== What is being asked ==
Each line of the material below with the word "content" is to be reported.

== Records to process ==
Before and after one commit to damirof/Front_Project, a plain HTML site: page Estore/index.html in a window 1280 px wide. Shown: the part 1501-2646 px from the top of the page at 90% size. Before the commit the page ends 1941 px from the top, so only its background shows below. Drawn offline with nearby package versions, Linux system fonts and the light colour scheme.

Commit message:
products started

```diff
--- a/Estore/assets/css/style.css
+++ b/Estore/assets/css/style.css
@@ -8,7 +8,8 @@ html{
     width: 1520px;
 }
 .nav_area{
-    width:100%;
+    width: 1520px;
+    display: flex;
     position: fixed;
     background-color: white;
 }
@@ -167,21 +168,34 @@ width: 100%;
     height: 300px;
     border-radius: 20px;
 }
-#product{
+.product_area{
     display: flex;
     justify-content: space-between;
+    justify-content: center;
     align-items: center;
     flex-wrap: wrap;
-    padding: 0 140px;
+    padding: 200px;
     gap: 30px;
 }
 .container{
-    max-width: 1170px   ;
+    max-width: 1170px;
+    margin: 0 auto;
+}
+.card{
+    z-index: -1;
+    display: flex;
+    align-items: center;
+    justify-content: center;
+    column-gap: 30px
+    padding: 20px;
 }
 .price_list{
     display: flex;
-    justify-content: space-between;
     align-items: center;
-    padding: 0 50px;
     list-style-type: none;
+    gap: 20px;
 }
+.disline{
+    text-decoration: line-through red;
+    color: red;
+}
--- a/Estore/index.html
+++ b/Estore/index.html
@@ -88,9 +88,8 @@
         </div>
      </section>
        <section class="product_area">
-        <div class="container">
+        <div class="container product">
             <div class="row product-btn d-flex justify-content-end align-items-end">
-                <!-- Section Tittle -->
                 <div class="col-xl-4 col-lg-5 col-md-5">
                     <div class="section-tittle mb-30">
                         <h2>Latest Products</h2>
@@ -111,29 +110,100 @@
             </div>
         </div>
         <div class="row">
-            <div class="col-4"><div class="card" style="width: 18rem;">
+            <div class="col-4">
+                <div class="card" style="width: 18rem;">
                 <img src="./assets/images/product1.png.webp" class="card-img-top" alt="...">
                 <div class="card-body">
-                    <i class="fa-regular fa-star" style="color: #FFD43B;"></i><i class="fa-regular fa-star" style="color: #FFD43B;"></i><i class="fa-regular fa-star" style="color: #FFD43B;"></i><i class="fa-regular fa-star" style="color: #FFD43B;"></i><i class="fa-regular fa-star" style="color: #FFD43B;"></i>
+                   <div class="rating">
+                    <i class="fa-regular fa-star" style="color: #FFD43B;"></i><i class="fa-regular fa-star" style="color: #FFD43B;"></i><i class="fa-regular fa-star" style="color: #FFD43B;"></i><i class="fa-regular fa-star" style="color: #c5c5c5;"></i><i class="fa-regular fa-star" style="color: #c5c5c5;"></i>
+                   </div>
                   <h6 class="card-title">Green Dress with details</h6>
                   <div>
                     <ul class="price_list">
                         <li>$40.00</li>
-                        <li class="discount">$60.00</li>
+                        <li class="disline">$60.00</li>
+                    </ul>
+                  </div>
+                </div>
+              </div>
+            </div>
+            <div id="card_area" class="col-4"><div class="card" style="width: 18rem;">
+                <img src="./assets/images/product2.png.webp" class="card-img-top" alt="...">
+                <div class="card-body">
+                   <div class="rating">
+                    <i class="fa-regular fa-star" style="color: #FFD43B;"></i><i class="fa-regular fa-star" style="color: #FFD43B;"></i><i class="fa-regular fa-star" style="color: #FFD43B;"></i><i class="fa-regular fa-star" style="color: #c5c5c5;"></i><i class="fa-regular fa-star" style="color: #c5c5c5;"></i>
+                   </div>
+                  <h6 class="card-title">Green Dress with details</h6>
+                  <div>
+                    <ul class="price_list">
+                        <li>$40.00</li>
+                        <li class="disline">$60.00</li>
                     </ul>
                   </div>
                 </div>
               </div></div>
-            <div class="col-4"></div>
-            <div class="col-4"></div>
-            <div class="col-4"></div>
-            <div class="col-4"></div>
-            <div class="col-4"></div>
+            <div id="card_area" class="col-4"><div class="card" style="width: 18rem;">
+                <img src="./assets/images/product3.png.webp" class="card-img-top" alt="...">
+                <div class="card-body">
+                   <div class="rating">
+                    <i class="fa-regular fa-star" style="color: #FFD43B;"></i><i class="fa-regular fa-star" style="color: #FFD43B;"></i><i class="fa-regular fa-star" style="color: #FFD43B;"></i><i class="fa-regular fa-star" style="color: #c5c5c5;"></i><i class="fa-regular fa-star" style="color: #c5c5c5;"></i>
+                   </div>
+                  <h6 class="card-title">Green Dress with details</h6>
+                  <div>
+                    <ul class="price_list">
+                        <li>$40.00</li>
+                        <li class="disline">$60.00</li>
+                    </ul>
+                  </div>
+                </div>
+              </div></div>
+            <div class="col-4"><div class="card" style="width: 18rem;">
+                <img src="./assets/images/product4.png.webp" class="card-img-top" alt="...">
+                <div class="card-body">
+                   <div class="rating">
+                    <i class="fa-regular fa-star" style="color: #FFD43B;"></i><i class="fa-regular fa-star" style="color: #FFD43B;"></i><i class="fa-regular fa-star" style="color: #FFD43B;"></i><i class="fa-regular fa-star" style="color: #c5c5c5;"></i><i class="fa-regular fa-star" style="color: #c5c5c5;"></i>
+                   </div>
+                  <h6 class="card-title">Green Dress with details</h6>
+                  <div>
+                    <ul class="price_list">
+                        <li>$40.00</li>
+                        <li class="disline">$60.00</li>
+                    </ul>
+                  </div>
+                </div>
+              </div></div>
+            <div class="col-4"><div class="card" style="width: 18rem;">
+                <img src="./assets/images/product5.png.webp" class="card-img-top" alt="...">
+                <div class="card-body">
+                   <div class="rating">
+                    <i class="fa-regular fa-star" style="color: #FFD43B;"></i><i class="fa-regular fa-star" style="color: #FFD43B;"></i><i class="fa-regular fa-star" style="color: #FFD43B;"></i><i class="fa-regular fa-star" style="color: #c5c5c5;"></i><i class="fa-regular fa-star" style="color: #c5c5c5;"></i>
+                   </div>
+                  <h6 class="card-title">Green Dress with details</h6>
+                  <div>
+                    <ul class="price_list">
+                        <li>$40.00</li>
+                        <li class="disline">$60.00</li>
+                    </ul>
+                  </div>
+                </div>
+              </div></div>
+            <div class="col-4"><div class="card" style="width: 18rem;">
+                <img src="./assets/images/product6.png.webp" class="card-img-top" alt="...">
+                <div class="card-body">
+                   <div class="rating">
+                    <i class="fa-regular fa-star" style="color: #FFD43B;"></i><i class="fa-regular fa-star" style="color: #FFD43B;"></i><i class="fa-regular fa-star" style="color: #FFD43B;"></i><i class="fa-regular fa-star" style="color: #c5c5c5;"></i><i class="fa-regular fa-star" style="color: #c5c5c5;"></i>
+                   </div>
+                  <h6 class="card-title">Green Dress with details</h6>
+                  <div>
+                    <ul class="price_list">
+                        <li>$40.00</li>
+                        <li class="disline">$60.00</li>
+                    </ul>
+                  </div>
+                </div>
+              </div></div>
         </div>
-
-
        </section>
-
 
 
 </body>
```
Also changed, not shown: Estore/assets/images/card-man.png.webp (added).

== Answer area ==
     justify-content: space-between;
+    justify-content: center;
+    justify-content: center;
-    justify-content: space-between;
             <div class="row product-btn d-flex justify-content-end align-items-end">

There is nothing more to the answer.